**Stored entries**
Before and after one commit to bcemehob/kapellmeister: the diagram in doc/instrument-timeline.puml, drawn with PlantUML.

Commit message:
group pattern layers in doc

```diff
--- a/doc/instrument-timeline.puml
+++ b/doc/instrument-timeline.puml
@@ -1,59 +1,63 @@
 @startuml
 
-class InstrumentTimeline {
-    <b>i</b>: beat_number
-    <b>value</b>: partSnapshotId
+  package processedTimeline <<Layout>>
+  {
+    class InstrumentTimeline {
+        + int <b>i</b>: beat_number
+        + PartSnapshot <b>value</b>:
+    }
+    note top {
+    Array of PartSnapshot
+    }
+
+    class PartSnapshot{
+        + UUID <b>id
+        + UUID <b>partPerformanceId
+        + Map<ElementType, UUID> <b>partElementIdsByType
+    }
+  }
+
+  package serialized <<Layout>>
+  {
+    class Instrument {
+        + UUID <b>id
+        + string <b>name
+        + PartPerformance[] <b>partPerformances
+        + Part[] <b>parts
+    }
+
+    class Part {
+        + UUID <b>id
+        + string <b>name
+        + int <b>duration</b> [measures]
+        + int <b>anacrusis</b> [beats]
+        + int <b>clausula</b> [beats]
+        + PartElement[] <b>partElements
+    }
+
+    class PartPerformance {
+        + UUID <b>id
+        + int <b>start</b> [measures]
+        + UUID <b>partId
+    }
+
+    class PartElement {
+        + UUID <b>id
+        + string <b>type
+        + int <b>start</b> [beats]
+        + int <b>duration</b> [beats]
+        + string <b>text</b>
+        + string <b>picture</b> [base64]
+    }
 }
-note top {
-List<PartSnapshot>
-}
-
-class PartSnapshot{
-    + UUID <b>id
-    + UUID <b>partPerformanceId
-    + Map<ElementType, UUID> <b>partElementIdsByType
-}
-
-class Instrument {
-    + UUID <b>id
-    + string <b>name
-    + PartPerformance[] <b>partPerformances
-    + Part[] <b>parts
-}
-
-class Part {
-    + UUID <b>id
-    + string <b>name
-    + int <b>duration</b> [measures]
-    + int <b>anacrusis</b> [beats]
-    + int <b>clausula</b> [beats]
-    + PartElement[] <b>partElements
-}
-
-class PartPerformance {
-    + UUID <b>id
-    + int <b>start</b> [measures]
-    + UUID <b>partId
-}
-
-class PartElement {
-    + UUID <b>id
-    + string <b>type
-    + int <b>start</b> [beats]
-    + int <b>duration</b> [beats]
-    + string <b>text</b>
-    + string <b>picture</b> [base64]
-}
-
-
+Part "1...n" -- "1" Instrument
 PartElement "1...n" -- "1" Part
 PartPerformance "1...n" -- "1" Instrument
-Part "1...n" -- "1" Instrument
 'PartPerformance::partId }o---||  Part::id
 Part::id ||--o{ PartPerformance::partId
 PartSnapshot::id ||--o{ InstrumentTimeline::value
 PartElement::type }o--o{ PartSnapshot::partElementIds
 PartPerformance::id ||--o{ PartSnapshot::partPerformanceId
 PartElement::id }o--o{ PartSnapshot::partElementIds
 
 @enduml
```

**Exercise description**
Look through the entries above and copy each line that has "value" in it.

**Exercise solution**
-    <b>value</b>: partSnapshotId
+        + PartSnapshot <b>value</b>:
 PartSnapshot::id ||--o{ InstrumentTimeline::value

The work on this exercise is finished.